  102. Low-phosphorus diet: Helpful for kidney disease?
  103. Menopause and high blood pressure: What's the connection?
  104. Molar pregnancy
  105. MRI: Is gadolinium safe for people with kidney problems?
  106. New Test for Preeclampsia
  107. Nighttime headaches: Relief
  108. Nosebleeds
  109. Obstructive sleep apnea
  110. Obstructive Sleep Apnea
  111. Opioid stewardship: What is it?
  112. Pain Management
  113. Pheochromocytoma
  114. Picnic Problems: High Sodium
  115. Pituitary tumors
  116. Polycystic kidney disease
  117. Polypill: Does it treat heart disease?
  118. Poppy seed tea: Beneficial or dangerous?
  119. Porphyria
  120. Postpartum preeclampsia
  121. Preeclampsia
  122. Prescription drug abuse
  123. Primary aldosteronism
  124. Pulse pressure: An indicator of heart health?
  125. Mayo Clinic Minute: Rattlesnakes, scorpions and other desert dangers
  126. Reactive hypoglycemia: What can I do?
  127. Renal diet for vegetarians
  128. Resperate: Can it help reduce blood pressure?
  129. Scorpion sting
  130. Secondary hypertension
  131. Serotonin syndrome
  132. Sleep deprivation: A cause of high blood pressure?
  133. Sleep tips
  134. Snoring
  135. Sodium
  136. Spider bites
  137. Stress and high blood pressure
  138. Symptom Checker
  139. Takayasu's arteritis
  140. Tapering off opioids: When and how
  141. Tetanus
  142. Tetanus shots: Is it risky to receive 'extra' boosters?
  143. The dawn phenomenon: What can you do?
  144. Understanding complement 3 glomerulopathy (C3G)
  145. Understanding IgA nephropathy (Berger's disease)
  146. Vasodilators
  147. Vegetarian diet: Can it help me control my diabetes?
  148. Vesicoureteral reflux
  149. Video: Heart and circulatory system
  150. How to measure blood pressure using a manual monitor
  151. How to measure blood pressure using an automatic monitor
  152. Obstructive sleep apnea: What happens?
  153. What is blood pressure?
  154. Can a lack of vitamin D cause high blood pressure?
  155. What are opioids and why are they dangerous?
  156. White coat hypertension
  157. Wrist blood pressure monitors: Are they accurate?
  158. Xylazine
  159. Effectively managing chronic kidney disease

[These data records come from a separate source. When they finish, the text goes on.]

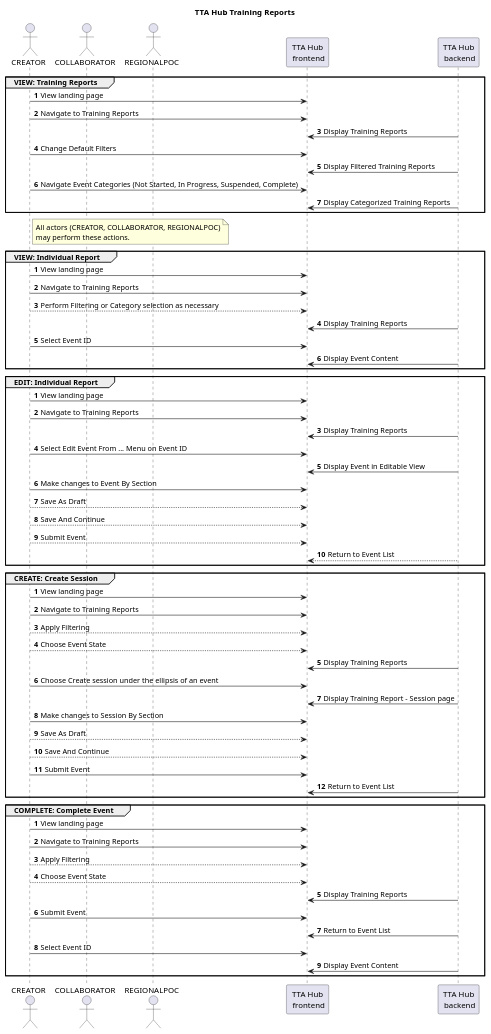
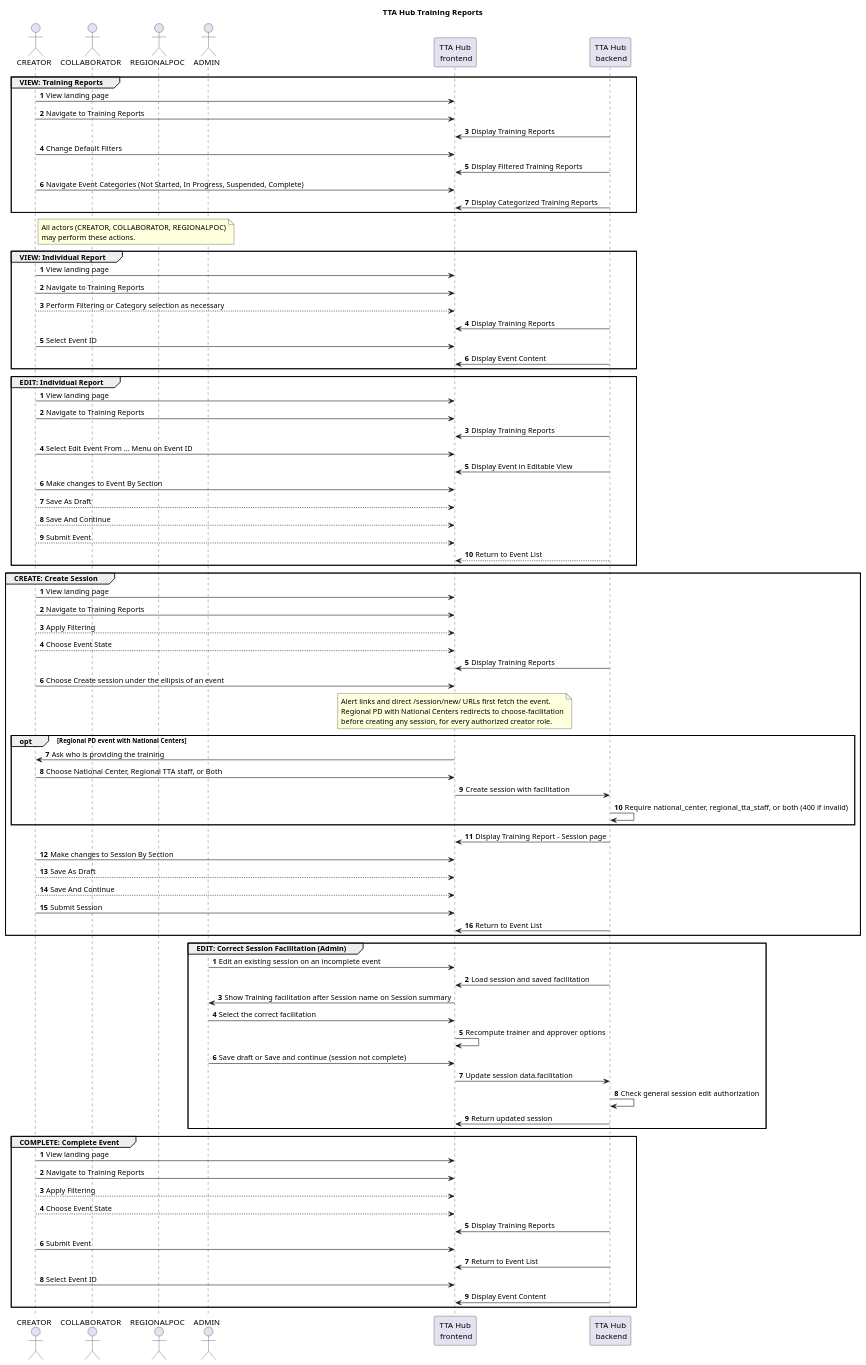
One commit to HHS/Head-Start-TTADP changed the diagram in docs/sequence-diagrams/training-reports.puml. Above: the diagram before and after it, drawn with PlantUML. The commit also changed 10 other files, not shown here.

Commit message:
[TTAHUB-5831] Repair and require session facilitation

```diff
--- a/docs/sequence-diagrams/training-reports.puml
+++ b/docs/sequence-diagrams/training-reports.puml
@@ -1,80 +1,105 @@
 @startuml
 
 title "TTA Hub Training Reports"
 
 actor CREATOR as CR
 actor COLLABORATOR as CL
 actor REGIONALPOC as RPOC
+actor ADMIN as AD
 participant "TTA Hub\n frontend" as FRONTEND
 participant "TTA Hub\n backend" as BACKEND
 
 group VIEW: Training Reports
     autonumber 1
     CR -> FRONTEND: View landing page
     CR -> FRONTEND: Navigate to Training Reports
     FRONTEND <- BACKEND : Display Training Reports
     CR -> FRONTEND : Change Default Filters
     FRONTEND <- BACKEND : Display Filtered Training Reports
     CR -> FRONTEND : Navigate Event Categories (Not Started, In Progress, Suspended, Complete)
     FRONTEND <- BACKEND : Display Categorized Training Reports
 end
 
 note right of CR
     All actors (CREATOR, COLLABORATOR, REGIONALPOC)
     may perform these actions.
 end note
 
 group VIEW: Individual Report
     autonumber 1
     CR -> FRONTEND : View landing page
     CR -> FRONTEND : Navigate to Training Reports
     CR --> FRONTEND : Perform Filtering or Category selection as necessary
     FRONTEND <- BACKEND : Display Training Reports
     CR -> FRONTEND : Select Event ID
     FRONTEND <- BACKEND : Display Event Content
 end
 
 group EDIT: Individual Report
     autonumber 1
     CR -> FRONTEND : View landing page
     CR -> FRONTEND : Navigate to Training Reports
     FRONTEND <- BACKEND : Display Training Reports
     CR -> FRONTEND: Select Edit Event From ... Menu on Event ID
     FRONTEND <- BACKEND: Display Event in Editable View
     CR -> FRONTEND: Make changes to Event By Section
     CR --> FRONTEND: Save As Draft
     CR --> FRONTEND: Save And Continue
     CR --> FRONTEND: Submit Event
     FRONTEND <-- BACKEND: Return to Event List
 end
 
 group CREATE: Create Session
     autonumber 1
     CR -> FRONTEND : View landing page
     CR -> FRONTEND : Navigate to Training Reports
     CR --> FRONTEND : Apply Filtering
     CR --> FRONTEND : Choose Event State
     FRONTEND <- BACKEND : Display Training Reports
     CR -> FRONTEND : Choose Create session under the ellipsis of an event
+    note over FRONTEND
+        Alert links and direct /session/new/ URLs first fetch the event.
+        Regional PD with National Centers redirects to choose-facilitation
+        before creating any session, for every authorized creator role.
+    end note
+    opt Regional PD event with National Centers
+        FRONTEND -> CR : Ask who is providing the training
+        CR -> FRONTEND : Choose National Center, Regional TTA staff, or Both
+        FRONTEND -> BACKEND : Create session with facilitation
+        BACKEND -> BACKEND : Require national_center, regional_tta_staff, or both (400 if invalid)
+    end
     FRONTEND <- BACKEND : Display Training Report - Session page
     CR -> FRONTEND: Make changes to Session By Section
     CR --> FRONTEND: Save As Draft
     CR --> FRONTEND: Save And Continue
-    CR -> FRONTEND: Submit Event
+    CR -> FRONTEND: Submit Session
     FRONTEND <- BACKEND: Return to Event List
+end
+
+group EDIT: Correct Session Facilitation (Admin)
+    autonumber 1
+    AD -> FRONTEND : Edit an existing session on an incomplete event
+    FRONTEND <- BACKEND : Load session and saved facilitation
+    FRONTEND -> AD : Show Training facilitation after Session name on Session summary
+    AD -> FRONTEND : Select the correct facilitation
+    FRONTEND -> FRONTEND : Recompute trainer and approver options
+    AD -> FRONTEND : Save draft or Save and continue (session not complete)
+    FRONTEND -> BACKEND : Update session data.facilitation
+    BACKEND -> BACKEND : Check general session edit authorization
+    FRONTEND <- BACKEND : Return updated session
 end
 
 group COMPLETE: Complete Event
     autonumber 1
     CR -> FRONTEND : View landing page
     CR -> FRONTEND : Navigate to Training Reports
     CR --> FRONTEND : Apply Filtering
     CR --> FRONTEND : Choose Event State
     FRONTEND <- BACKEND : Display Training Reports
     CR -> FRONTEND: Submit Event
     FRONTEND <- BACKEND: Return to Event List
     CR -> FRONTEND : Select Event ID
     FRONTEND <- BACKEND : Display Event Content
 end
 
 @enduml
```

  160. Mayo Clinic Minute: Do not share pain medication
  161. Mayo Clinic Minute: Avoid opioids for chronic pain
  162. Mayo Clinic Minute: Be careful not to pop pain pills
  163. Mayo Clinic Minute: Out of shape kids and diabetes